▸ **Required work**
Give back all the records below, unaltered.
********
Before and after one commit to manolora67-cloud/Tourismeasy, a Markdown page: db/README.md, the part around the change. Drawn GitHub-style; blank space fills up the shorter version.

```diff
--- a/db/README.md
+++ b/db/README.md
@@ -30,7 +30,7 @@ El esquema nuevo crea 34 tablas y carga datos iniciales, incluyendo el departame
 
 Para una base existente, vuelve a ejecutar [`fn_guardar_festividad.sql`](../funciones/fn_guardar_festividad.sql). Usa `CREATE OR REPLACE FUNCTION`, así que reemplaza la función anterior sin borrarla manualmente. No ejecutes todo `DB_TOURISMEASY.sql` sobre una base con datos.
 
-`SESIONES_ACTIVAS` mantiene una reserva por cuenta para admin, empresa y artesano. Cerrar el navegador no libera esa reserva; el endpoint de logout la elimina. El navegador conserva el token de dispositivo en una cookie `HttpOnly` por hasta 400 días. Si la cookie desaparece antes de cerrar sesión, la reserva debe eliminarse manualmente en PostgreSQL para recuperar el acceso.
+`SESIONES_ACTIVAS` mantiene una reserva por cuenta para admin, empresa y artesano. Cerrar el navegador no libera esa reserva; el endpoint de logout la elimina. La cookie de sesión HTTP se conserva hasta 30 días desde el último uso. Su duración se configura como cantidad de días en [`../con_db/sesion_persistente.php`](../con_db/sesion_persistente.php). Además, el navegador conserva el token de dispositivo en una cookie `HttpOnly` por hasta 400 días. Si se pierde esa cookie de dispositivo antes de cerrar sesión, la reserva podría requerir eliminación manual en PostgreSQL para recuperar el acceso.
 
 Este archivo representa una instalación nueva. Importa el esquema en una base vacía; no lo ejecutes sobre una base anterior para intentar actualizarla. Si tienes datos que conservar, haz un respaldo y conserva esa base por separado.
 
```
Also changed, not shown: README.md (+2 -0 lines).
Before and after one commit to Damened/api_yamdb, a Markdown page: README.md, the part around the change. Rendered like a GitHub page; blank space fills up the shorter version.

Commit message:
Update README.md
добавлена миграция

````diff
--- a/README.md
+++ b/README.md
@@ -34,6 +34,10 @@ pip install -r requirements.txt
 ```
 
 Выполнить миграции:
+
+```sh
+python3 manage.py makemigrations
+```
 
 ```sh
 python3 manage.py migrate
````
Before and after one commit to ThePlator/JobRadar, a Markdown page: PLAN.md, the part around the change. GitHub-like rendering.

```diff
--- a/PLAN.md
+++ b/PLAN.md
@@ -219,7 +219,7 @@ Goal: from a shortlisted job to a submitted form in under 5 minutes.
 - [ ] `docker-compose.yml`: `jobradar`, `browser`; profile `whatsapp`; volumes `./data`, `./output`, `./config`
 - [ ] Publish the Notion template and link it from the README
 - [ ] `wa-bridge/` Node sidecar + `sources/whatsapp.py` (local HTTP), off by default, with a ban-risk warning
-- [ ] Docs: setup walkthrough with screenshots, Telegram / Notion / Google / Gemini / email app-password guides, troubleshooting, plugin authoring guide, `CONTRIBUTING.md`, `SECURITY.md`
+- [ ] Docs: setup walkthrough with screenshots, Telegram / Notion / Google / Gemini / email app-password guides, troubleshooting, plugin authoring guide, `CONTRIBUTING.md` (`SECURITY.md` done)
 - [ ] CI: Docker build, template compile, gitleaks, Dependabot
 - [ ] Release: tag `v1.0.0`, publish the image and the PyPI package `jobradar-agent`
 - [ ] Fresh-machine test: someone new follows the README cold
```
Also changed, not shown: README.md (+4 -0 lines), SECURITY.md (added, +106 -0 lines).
********
▸ **Written answer**
Before and after one commit to manolora67-cloud/Tourismeasy, a Markdown page: db/README.md, the part around the change. Drawn GitHub-style; blank space fills up the shorter version.

```diff
--- a/db/README.md
+++ b/db/README.md
@@ -30,7 +30,7 @@ El esquema nuevo crea 34 tablas y carga datos iniciales, incluyendo el departame
 
 Para una base existente, vuelve a ejecutar [`fn_guardar_festividad.sql`](../funciones/fn_guardar_festividad.sql). Usa `CREATE OR REPLACE FUNCTION`, así que reemplaza la función anterior sin borrarla manualmente. No ejecutes todo `DB_TOURISMEASY.sql` sobre una base con datos.
 
-`SESIONES_ACTIVAS` mantiene una reserva por cuenta para admin, empresa y artesano. Cerrar el navegador no libera esa reserva; el endpoint de logout la elimina. El navegador conserva el token de dispositivo en una cookie `HttpOnly` por hasta 400 días. Si la cookie desaparece antes de cerrar sesión, la reserva debe eliminarse manualmente en PostgreSQL para recuperar el acceso.
+`SESIONES_ACTIVAS` mantiene una reserva por cuenta para admin, empresa y artesano. Cerrar el navegador no libera esa reserva; el endpoint de logout la elimina. La cookie de sesión HTTP se conserva hasta 30 días desde el último uso. Su duración se configura como cantidad de días en [`../con_db/sesion_persistente.php`](../con_db/sesion_persistente.php). Además, el navegador conserva el token de dispositivo en una cookie `HttpOnly` por hasta 400 días. Si se pierde esa cookie de dispositivo antes de cerrar sesión, la reserva podría requerir eliminación manual en PostgreSQL para recuperar el acceso.
 
 Este archivo representa una instalación nueva. Importa el esquema en una base vacía; no lo ejecutes sobre una base anterior para intentar actualizarla. Si tienes datos que conservar, haz un respaldo y conserva esa base por separado.
 
```
Also changed, not shown: README.md (+2 -0 lines).
Before and after one commit to Damened/api_yamdb, a Markdown page: README.md, the part around the change. Rendered like a GitHub page; blank space fills up the shorter version.

Commit message:
Update README.md
добавлена миграция

````diff
--- a/README.md
+++ b/README.md
@@ -34,6 +34,10 @@ pip install -r requirements.txt
 ```
 
 Выполнить миграции:
+
+```sh
+python3 manage.py makemigrations
+```
 
 ```sh
 python3 manage.py migrate
````
Before and after one commit to ThePlator/JobRadar, a Markdown page: PLAN.md, the part around the change. GitHub-like rendering.

```diff
--- a/PLAN.md
+++ b/PLAN.md
@@ -219,7 +219,7 @@ Goal: from a shortlisted job to a submitted form in under 5 minutes.
 - [ ] `docker-compose.yml`: `jobradar`, `browser`; profile `whatsapp`; volumes `./data`, `./output`, `./config`
 - [ ] Publish the Notion template and link it from the README
 - [ ] `wa-bridge/` Node sidecar + `sources/whatsapp.py` (local HTTP), off by default, with a ban-risk warning
-- [ ] Docs: setup walkthrough with screenshots, Telegram / Notion / Google / Gemini / email app-password guides, troubleshooting, plugin authoring guide, `CONTRIBUTING.md`, `SECURITY.md`
+- [ ] Docs: setup walkthrough with screenshots, Telegram / Notion / Google / Gemini / email app-password guides, troubleshooting, plugin authoring guide, `CONTRIBUTING.md` (`SECURITY.md` done)
 - [ ] CI: Docker build, template compile, gitleaks, Dependabot
 - [ ] Release: tag `v1.0.0`, publish the image and the PyPI package `jobradar-agent`
 - [ ] Fresh-machine test: someone new follows the README cold
```
Also changed, not shown: README.md (+4 -0 lines), SECURITY.md (added, +106 -0 lines).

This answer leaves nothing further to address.